[[ MATERIAL PROVIDED open ]]
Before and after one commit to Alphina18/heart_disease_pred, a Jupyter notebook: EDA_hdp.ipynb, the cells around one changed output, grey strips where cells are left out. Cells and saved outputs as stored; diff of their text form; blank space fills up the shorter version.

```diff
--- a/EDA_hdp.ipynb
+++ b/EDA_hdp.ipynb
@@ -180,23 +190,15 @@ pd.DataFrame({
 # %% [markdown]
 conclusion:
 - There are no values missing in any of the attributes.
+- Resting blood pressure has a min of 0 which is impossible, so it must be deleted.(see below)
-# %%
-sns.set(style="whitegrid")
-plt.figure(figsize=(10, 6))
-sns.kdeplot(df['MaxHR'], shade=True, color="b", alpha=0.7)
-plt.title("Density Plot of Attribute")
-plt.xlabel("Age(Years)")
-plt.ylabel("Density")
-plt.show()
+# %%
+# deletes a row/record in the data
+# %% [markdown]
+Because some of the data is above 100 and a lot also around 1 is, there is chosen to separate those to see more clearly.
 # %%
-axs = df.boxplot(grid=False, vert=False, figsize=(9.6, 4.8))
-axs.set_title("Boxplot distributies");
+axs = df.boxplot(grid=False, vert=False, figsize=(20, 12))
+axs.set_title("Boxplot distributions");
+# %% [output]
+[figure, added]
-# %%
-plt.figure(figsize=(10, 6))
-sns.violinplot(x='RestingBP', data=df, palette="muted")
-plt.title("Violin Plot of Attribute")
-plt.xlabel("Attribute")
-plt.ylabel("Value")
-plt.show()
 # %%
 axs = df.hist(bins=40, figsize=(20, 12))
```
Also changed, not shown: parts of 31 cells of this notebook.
[[ MATERIAL PROVIDED closed ]]
# WORK INSTRUCTIONS
Take the records and restate them word for word.

# RESPONSE TO THIS EXERCISE
Before and after one commit to Alphina18/heart_disease_pred, a Jupyter notebook: EDA_hdp.ipynb, the cells around one changed output, grey strips where cells are left out. Cells and saved outputs as stored; diff of their text form; blank space fills up the shorter version.

```diff
--- a/EDA_hdp.ipynb
+++ b/EDA_hdp.ipynb
@@ -180,23 +190,15 @@ pd.DataFrame({
 # %% [markdown]
 conclusion:
 - There are no values missing in any of the attributes.
+- Resting blood pressure has a min of 0 which is impossible, so it must be deleted.(see below)
-# %%
-sns.set(style="whitegrid")
-plt.figure(figsize=(10, 6))
-sns.kdeplot(df['MaxHR'], shade=True, color="b", alpha=0.7)
-plt.title("Density Plot of Attribute")
-plt.xlabel("Age(Years)")
-plt.ylabel("Density")
-plt.show()
+# %%
+# deletes a row/record in the data
+# %% [markdown]
+Because some of the data is above 100 and a lot also around 1 is, there is chosen to separate those to see more clearly.
 # %%
-axs = df.boxplot(grid=False, vert=False, figsize=(9.6, 4.8))
-axs.set_title("Boxplot distributies");
+axs = df.boxplot(grid=False, vert=False, figsize=(20, 12))
+axs.set_title("Boxplot distributions");
+# %% [output]
+[figure, added]
-# %%
-plt.figure(figsize=(10, 6))
-sns.violinplot(x='RestingBP', data=df, palette="muted")
-plt.title("Violin Plot of Attribute")
-plt.xlabel("Attribute")
-plt.ylabel("Value")
-plt.show()
 # %%
 axs = df.hist(bins=40, figsize=(20, 12))
```
Also changed, not shown: parts of 31 cells of this notebook.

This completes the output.